passage concerning Moses already quoted. What was there about being in the house of royalty in Egypt that was sinful? We are not told but I suspect we could all make educated guesses and would not miss it too far. That being said there are three awfully important points found in this passage for our consideration. (a) The place to be is with God’s people, “choosing rather to suffer affliction with the people of God.” (Heb. 11:25 NKJV) That is where we all belong. We were made in the image of God (Gen. 1:26). God is a spiritual being (John 4:24). We are spiritual beings, his creation; we belong with him and with his people. Moses realized that. (b) Sin is pleasurable but only for a time and that time is passing. What then? “The wages of sin is death.” (Rom. 6:23 NKJV) (c) Unless we die first we all reach an age where we are held accountable to God. The text says, “when he became of age.” (Heb. 11:24 NKJV) When that time arrives in our life we can no longer blame others for our shortcomings and failures. The burden of our life becomes our own. When we come to the fork in the road it is no longer Mom or Dad who chooses which path we will take. We must choose for our self and will be held accountable accordingly. Will our choice be the passing pleasures of sin or a life of service to God, a life of decency and of righteousness? No one forces us against our will to live the life we live. It is a personal choice. (4) The last time we find the word “pleasures” in the New King James New Testament is in James 4:3. Because the context is important here I will quote James 4:1-4, “Where do wars and fights come from among you? Do they not come from your desires for pleasure that war in your members? You lust and do not have. You murder and covet and cannot obtain.
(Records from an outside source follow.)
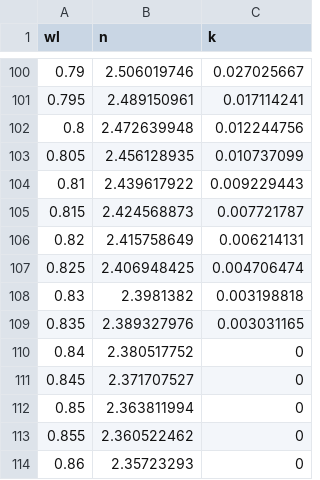
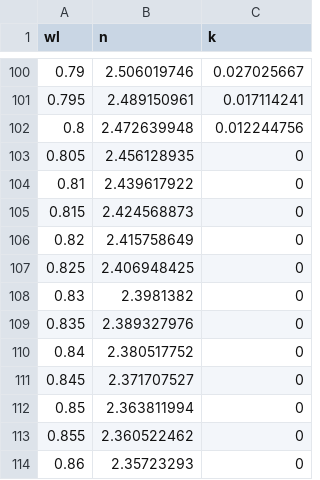
Before and after one commit to vmwheeler/pv-window-bem, a CSV file: Data/Interpostrapolated/nkMAPI.csv, drawn as a sheet; only a part is shown, gaps mark what is left out.

Commit message:
Improved digitized data by forcing zero k where appropriate

```diff
--- a/Data/Interpostrapolated/nkMAPI.csv
+++ b/Data/Interpostrapolated/nkMAPI.csv
@@ -102,9 +102,9 @@ wl,n,k
 0.8,2.472639948,0.012244756
-0.805,2.456128935,0.010737099
-0.81,2.439617922,0.009229443
-0.815,2.424568873,0.007721787
-0.82,2.415758649,0.006214131
-0.825,2.406948425,0.004706474
-0.83,2.3981382,0.003198818
-0.835,2.389327976,0.003031165
+0.805,2.456128935,0
+0.81,2.439617922,0
+0.815,2.424568873,0
+0.82,2.415758649,0
+0.825,2.406948425,0
+0.83,2.3981382,0
+0.835,2.389327976,0
 0.84,2.380517752,0
```
Also changed, not shown: 2 other files.
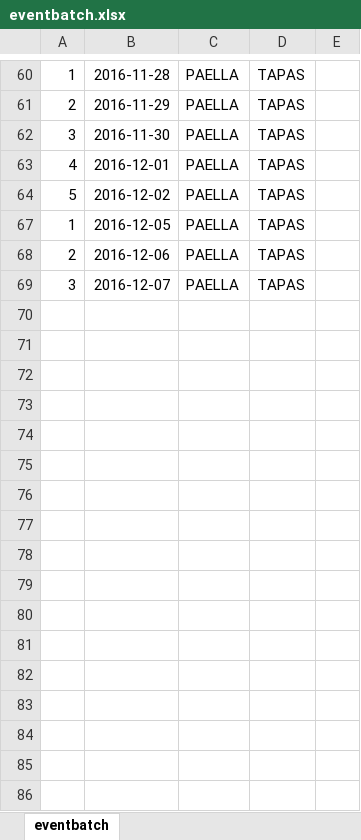
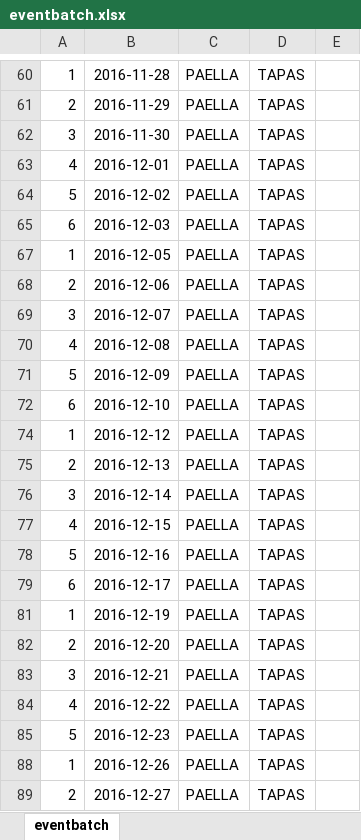
Before and after one commit to ejimenezp/cooking-point, an Excel workbook: storage/app/eventbatch.xlsx, sheet eventbatch, drawn as a sheet; only a part is shown, gaps mark what is left out; values as stored, in another font and other column widths than the file's, no borders; the diff covers the shown part only; the diff names each change by its address in the sheet, - before the commit and + after, or states it on an @@ line.

```diff
--- a/storage/app/eventbatch.xlsx (sheet eventbatch)
+++ b/storage/app/eventbatch.xlsx (sheet eventbatch)
@@ row 65 unhidden: 6 | 2016-12-03 | PAELLA | TAPAS @@
+row 70: 4 | 2016-12-08 | PAELLA | TAPAS
+row 71: 5 | 2016-12-09 | PAELLA | TAPAS
+row 72: 6 | 2016-12-10 | PAELLA | TAPAS
+row 74: 1 | 2016-12-12 | PAELLA | TAPAS
+row 75: 2 | 2016-12-13 | PAELLA | TAPAS
+row 76: 3 | 2016-12-14 | PAELLA | TAPAS
+row 77: 4 | 2016-12-15 | PAELLA | TAPAS
+row 78: 5 | 2016-12-16 | PAELLA | TAPAS
+row 79: 6 | 2016-12-17 | PAELLA | TAPAS
+row 81: 1 | 2016-12-19 | PAELLA | TAPAS
+row 82: 2 | 2016-12-20 | PAELLA | TAPAS
+row 83: 3 | 2016-12-21 | PAELLA | TAPAS
+row 84: 4 | 2016-12-22 | PAELLA | TAPAS
+row 85: 5 | 2016-12-23 | PAELLA | TAPAS
+row 88: 1 | 2016-12-26 | PAELLA | TAPAS
+row 89: 2 | 2016-12-27 | PAELLA | TAPAS
```
Also changed, not shown: 340 added rows, 9 hidden or unhidden rows and 1 edited cell elsewhere in this sheet, formulas that keep their value, hidden cells, 9 other files.
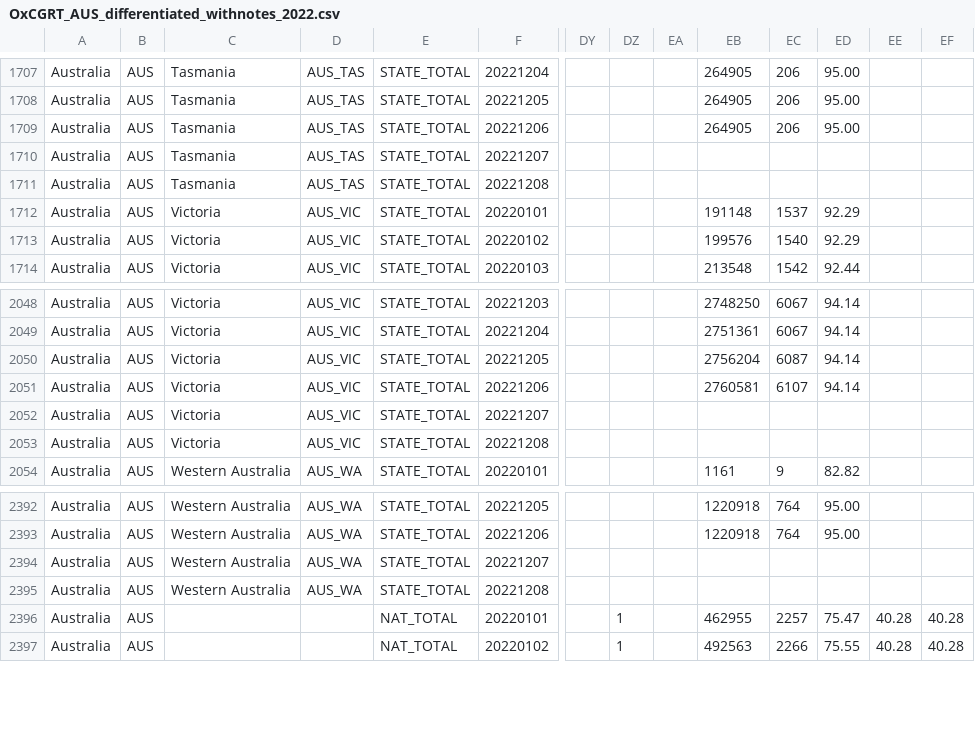
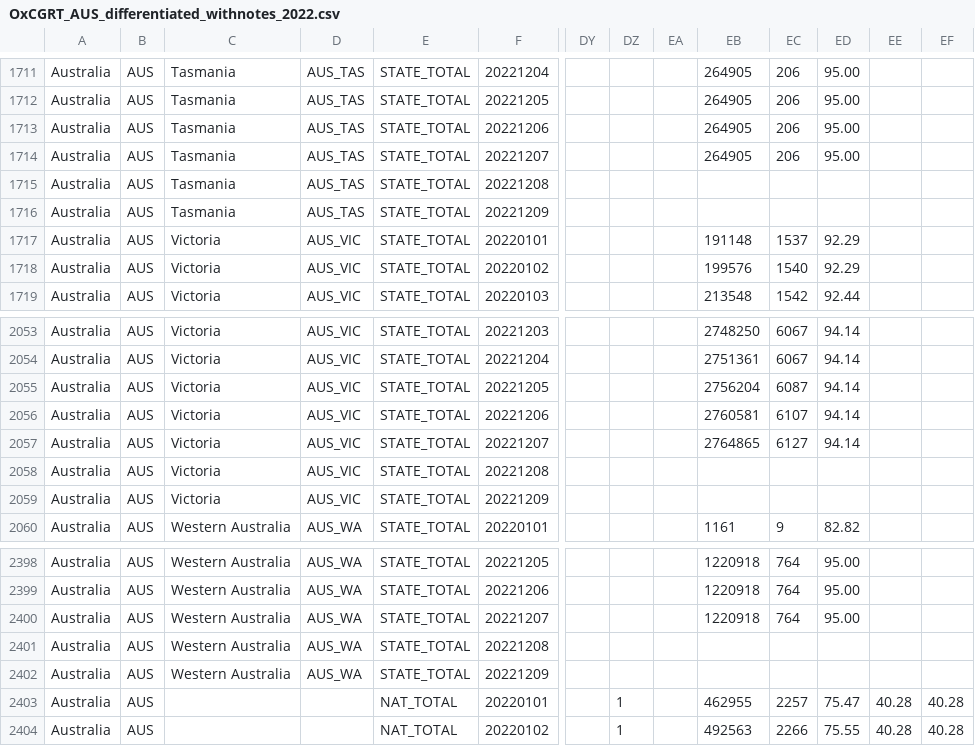
Before and after one commit to catmaiapt/covid-policy-tracker, a CSV file: data/Australia/OxCGRT_AUS_differentiated_withnotes_2022.csv, drawn as a sheet; only a part is shown, gaps mark what is left out; addresses are those after the commit; rows hold the shown columns only; the diff covers the shown part only; the diff names each change by its address in the sheet, - before the commit and + after, or states it on an @@ line.

```diff
--- a/data/Australia/OxCGRT_AUS_differentiated_withnotes_2022.csv
+++ b/data/Australia/OxCGRT_AUS_differentiated_withnotes_2022.csv
-EB1714: (empty)
+EB1714: 264905
-EC1714: (empty)
+EC1714: 206
-ED1714: (empty)
+ED1714: 95.00
+row 1716: Australia | AUS | Tasmania | AUS_TAS | STATE_TOTAL | 20221209
-EB2057: (empty)
+EB2057: 2764865
-EC2057: (empty)
+EC2057: 6127
-ED2057: (empty)
+ED2057: 94.14
+row 2059: Australia | AUS | Victoria | AUS_VIC | STATE_TOTAL | 20221209
-EB2400: (empty)
+EB2400: 1220918
-EC2400: (empty)
+EC2400: 764
-ED2400: (empty)
+ED2400: 95.00
+row 2402: Australia | AUS | Western Australia | AUS_WA | STATE_TOTAL | 20221209
```
Also changed, not shown: 5 added rows and 15 edited cells elsewhere in this file, data/United Kingdom/OxCGRT_GBR_differentiated_withnotes_2022.csv, 12 other files.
You fight and war. Yet you do not have because you do not ask. You ask and do not receive, because you ask amiss, that you may spend it on your pleasures. Adulterers and adulteresses! Do you not know that friendship with the world is enmity with God? Whoever therefore wants to be a friend of the world makes himself an enemy of God.” (NKJV) The New Living Translation translates the latter part of verse 4, “I say it again, that if your aim is to enjoy this world you can’t be a friend of God.” When one looks at all 4 passages in the New Testament where the word “pleasures” is used the message is inescapable. In God’s eyes life is not about personal pleasures or pleasing self and the man who seeks a life of
pleasure over a life of service is not only misguided but on a road that leads to spiritual destruction. Jesus said, “Even the Son of Man did not come to be served, but to serve.” (Mark 10:45 NKJV) This was just after telling his disciples, “whoever desires to become great among you shall be your servant. And whoever of you desires to be first shall be slave of all.” (Mark 10:43-44 NKJV) We should ask not what pleasures the world can bring to us but what good we can do for the world in bringing the world to God and rendering service to our fellowman? Let us not become foolishly involved in the pleasures of sin for a season that brings sorrow for eternity.